The afternoon is devoted to the Baron’s cousin at Rocca di Montegrossi. Here Marco Ricasoli-Firidolfi diligently handcrafts some of the most elegant refined Chiantis you’ll ever find.

Dinner is in a tiny hamlet called Volpaia, meaning “place of foxes.” Here we’ll have family-style servings of homemade pasta, wild boar stew, and fabulous torta della nonna (cream tort with pinenuts).

Moreover, every winery on their tour just happens to be a winery that we visit. With 39 wineries in the Bolgheri DOC, 350 in Chianti Classico, over 200 in Montalcino, and 75 in Montepulciano, they have plenty of others to choose from. But they opted to copy our selections as well. This strikes me as lazy, unethical, and just as bad as plagiarizing my words.

I’m deeply offended on as a journalist. I’ve written professionally for 35 years, for everyone from the San Francisco Chronicle to Decanter to Columbia Journalism Review. By my book, plagiarism is a capital sin. And while writing copy for a tour website isn't high literature, they're still my words, for my tours. Not hers.

But I’m also wounded as a wine-tour operator. Susanna Wriston, president of Italia Dolce Vita, is making money on itineraries that my husband and I scouted, revised, improved, and fine-tuned over 16 years—ever since we started going to Chianti in 2000 and to the Maremma in 2003. She’s profiting from our labor.  That’s just not right.
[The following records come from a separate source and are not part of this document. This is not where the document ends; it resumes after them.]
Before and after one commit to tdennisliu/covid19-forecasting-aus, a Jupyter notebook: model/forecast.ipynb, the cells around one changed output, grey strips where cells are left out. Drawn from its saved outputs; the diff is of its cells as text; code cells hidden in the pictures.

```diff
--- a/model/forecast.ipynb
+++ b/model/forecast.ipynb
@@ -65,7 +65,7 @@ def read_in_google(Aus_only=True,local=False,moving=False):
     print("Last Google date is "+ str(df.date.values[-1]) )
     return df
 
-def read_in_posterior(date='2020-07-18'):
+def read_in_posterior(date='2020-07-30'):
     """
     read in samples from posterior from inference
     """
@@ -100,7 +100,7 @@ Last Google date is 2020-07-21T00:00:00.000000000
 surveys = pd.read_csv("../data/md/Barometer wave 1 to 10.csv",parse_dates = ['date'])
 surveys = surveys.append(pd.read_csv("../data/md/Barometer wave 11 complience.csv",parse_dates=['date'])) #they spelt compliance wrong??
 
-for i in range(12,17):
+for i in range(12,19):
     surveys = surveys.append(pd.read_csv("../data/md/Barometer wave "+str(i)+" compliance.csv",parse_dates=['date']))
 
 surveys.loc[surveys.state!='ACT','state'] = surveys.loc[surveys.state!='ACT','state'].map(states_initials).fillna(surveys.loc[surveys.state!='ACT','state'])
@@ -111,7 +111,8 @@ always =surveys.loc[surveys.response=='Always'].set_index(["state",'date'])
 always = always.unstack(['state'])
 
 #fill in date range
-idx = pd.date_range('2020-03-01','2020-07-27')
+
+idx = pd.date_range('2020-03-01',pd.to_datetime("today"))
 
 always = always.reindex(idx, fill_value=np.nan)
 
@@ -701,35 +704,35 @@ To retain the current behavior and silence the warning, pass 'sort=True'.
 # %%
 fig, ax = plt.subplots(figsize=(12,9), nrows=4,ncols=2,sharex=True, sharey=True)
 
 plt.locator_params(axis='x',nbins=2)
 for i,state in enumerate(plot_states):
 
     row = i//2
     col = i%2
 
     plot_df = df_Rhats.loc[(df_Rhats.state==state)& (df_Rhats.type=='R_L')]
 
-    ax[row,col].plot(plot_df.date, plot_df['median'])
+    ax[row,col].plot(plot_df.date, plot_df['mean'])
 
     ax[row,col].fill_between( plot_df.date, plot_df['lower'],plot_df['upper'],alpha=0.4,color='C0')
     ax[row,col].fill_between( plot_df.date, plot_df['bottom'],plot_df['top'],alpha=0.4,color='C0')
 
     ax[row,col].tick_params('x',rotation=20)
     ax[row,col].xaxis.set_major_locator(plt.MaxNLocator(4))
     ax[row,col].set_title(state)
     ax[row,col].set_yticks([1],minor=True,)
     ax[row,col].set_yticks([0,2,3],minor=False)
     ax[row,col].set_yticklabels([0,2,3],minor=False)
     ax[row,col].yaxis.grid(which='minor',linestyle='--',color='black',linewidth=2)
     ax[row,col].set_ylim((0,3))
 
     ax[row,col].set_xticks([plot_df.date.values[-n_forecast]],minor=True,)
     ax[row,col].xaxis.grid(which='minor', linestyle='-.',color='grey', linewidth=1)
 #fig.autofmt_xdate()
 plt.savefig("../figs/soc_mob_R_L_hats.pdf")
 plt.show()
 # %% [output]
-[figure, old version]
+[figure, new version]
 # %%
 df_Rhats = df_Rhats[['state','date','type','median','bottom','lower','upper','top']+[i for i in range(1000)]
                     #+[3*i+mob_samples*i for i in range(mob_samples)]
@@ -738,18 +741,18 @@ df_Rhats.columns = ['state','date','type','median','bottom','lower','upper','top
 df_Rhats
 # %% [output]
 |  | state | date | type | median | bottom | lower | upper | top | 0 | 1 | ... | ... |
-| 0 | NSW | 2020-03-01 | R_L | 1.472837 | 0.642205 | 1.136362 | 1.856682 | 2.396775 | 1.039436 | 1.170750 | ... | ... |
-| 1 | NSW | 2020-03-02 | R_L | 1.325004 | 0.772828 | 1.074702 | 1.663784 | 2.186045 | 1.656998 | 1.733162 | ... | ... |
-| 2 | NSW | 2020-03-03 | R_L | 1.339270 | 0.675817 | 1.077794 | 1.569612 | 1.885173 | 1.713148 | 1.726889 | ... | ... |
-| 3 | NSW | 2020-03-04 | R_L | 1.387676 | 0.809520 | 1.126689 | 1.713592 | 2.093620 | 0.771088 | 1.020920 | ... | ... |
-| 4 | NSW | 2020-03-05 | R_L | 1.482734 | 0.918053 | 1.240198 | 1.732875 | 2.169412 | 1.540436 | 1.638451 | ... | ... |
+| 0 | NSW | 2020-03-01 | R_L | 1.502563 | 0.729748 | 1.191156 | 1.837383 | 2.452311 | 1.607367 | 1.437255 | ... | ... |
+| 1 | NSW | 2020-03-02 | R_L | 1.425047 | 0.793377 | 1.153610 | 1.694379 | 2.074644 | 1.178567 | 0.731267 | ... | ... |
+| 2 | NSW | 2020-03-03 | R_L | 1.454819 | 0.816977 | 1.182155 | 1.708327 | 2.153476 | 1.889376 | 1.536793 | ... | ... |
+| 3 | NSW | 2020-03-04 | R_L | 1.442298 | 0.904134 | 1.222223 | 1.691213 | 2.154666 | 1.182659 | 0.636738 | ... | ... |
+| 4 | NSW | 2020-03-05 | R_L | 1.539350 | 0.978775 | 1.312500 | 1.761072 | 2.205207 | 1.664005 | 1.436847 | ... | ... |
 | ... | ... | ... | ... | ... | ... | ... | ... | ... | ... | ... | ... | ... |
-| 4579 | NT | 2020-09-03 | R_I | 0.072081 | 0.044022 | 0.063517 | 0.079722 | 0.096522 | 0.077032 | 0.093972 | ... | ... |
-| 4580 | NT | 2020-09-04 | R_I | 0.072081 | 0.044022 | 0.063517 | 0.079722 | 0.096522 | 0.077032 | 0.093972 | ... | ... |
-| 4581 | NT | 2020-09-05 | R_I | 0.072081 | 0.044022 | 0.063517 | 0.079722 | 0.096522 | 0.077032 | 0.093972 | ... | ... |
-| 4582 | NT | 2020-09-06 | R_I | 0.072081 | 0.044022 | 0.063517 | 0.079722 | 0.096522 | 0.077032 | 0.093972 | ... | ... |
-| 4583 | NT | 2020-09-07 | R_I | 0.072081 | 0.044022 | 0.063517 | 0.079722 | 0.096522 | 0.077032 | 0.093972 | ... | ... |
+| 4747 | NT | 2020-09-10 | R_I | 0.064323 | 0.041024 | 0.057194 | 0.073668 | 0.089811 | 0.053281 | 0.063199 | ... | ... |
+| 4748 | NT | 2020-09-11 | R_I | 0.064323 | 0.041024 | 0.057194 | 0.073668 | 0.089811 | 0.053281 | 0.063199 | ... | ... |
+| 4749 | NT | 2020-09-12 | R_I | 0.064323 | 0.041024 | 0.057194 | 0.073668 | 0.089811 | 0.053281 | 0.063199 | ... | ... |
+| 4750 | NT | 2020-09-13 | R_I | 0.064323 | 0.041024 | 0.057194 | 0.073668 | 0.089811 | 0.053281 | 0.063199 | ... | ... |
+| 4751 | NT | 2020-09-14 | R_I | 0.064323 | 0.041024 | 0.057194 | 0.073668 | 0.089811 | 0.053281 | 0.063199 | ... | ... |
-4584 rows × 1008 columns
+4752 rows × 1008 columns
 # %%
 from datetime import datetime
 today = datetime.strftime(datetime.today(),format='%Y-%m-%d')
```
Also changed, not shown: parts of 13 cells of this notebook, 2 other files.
I looked at the internet archive THE WAYBACK MACHINE and found that Ultimate Tuscany was a new tour for them this year. But I also found that in 2015 they offered a tour called Tuscany Wine Treasures. (Ours is called Tuscan Wine Treasures.)

The thing is, we would have been happy to collaborate and pay a commission. We do so with other travel agents and tour consolidators, like our friends at ACTIVE GOURMET HOLIDAYS.  But Susanna Wriston took without asking.

I twice asked Ms. Wriston to remove the plagiarized text. And to not steal again.

To no avail.

So I’m going public with my complaint, just to let people know what kind of unethical company Italia Dolce Vita is. Caveat emptor.

For shame, Susanna Wriston.